This photo of a brand-new Messerschmitt Kabinenroller KR175 was taken by my friend Herb Grosch August 30, 1954, Hamburg. The Kabinenroller was a microauto produced by Messerschmitt (a German aircraft manufacturer) beginning in 1953, designed by aircraft engineers and not unlike a cockpit in appearance. It has two wheels in front and one in back, a kick starter and other motor-scooter-like controls (handlebar for steering with twist-grip throttle and clutch lever), a hand-operated windshield wiper, and no reverse gear (hence the poor parallel parking job in the photo). The passenger (copilot :-) seat is behind the driver seat. BUT WHERE IS THE DOOR? Weight: 230 Kg. Cost: DM 2100, or about 500 US 1955 dollars. 65,000 were manufactured until production stopped in 1962. Later models had automobile-like controls, a reverse gear, and eventually four wheels.
Klein(st)wagen were an adaptation to the general market of the Krankenfahrzeuge (cars for people with war injuries) that began to appear immediately after the war. These ranged from wooden wheelchairs propelled by levers and arm-muscle power (I recall seeing these zooming down the Autobahn in traffic in the 1950s), to motor-powered vehicles made from bicycle parts, to Fritz Fend's 1948 Flitzer (the precursor to the Kabinenroller).
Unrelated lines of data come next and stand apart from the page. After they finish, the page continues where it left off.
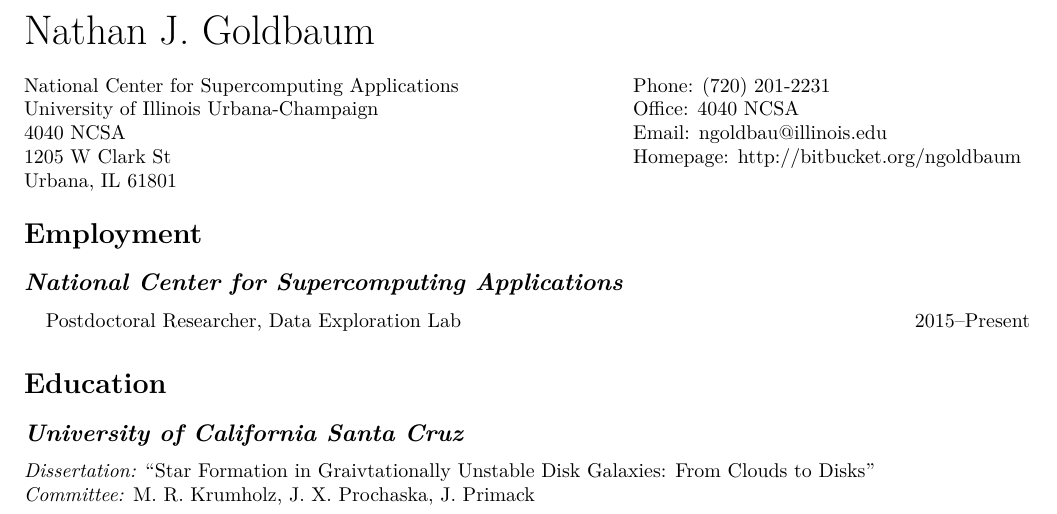
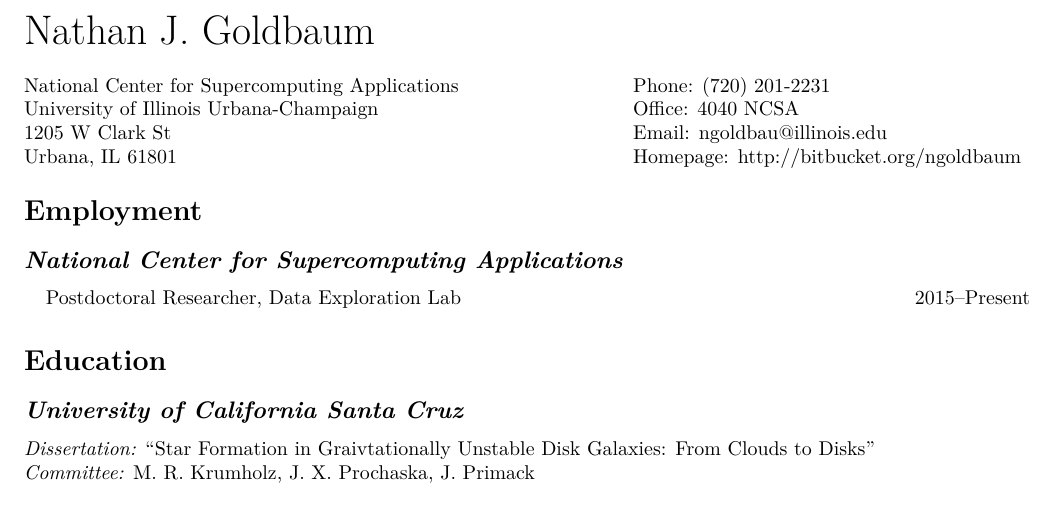
Before and after one commit to ngoldbaum/cv, a LaTeX CV (cv.tex): part of page 1 of 3, cut so that both start at the same text. Compiled offline with pdfLaTeX.

Commit message:
minor fix

```diff
--- a/cv.tex
+++ b/cv.tex
@@ -95,7 +95,6 @@
 \begin{minipage}[t]{0.6\textwidth}
   National Center for Supercomputing Applications \\
   University of Illinois Urbana-Champaign \\
-  4040 NCSA \\
   1205 W Clark St \\
   Urbana, IL 61801
 \end{minipage}
```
After the War, only the very rich had full-size autos. Kleinwagen were more affordable and a very common sight, especially the Messerschmitt ("Mensch in Aspik"), the "one-eyed" Hanomag ("Deutschlands erster Kleinwagen", prewar), and the front-loading BMW Isetta ("Egg", "Bubble car", or "Schlaglochsuchgerät" [pot-hole seeking device] — Elvis bought one). (In fact, Elvis also had a Messerschmitt KR, even before he arrived in Germany.) Motorcycles, motor scooters, and bicycles were even more common. It was also common to see small three-wheeled trucks (Dreirad Lastwagen like Tempo and Goliath), not to mention horse-drawn carts.
Other makers of microcars included Heinkel (another ex-World-War-II German aircraft manufacturer), Goggomobil, Fuldamobil, Hoffman, and Brütsch (the Mopetta, a single-seater). The smallest of all might have been the Peel P50, manufactured on the Isle of Man, 1963-65 (you can lift it with one hand).
Messerschmitt, like BMW, Heinkel, and other German manufacturers of military aircraft and engines, was forbidden from manufacturing regular automobiles for some years after the War. During this period, BMW made bicycles. By 1949 it had permission to make a motorcycle, and the single-cylinder R24 appeared as its first postwar motorized product, followed soon by the R26 (I had one of these). The original 300 model Isetta was driven by the single-cylinder R24 engine; the later 600 model by a 2-cylinder Boxer engine like on the R50 and R60 models.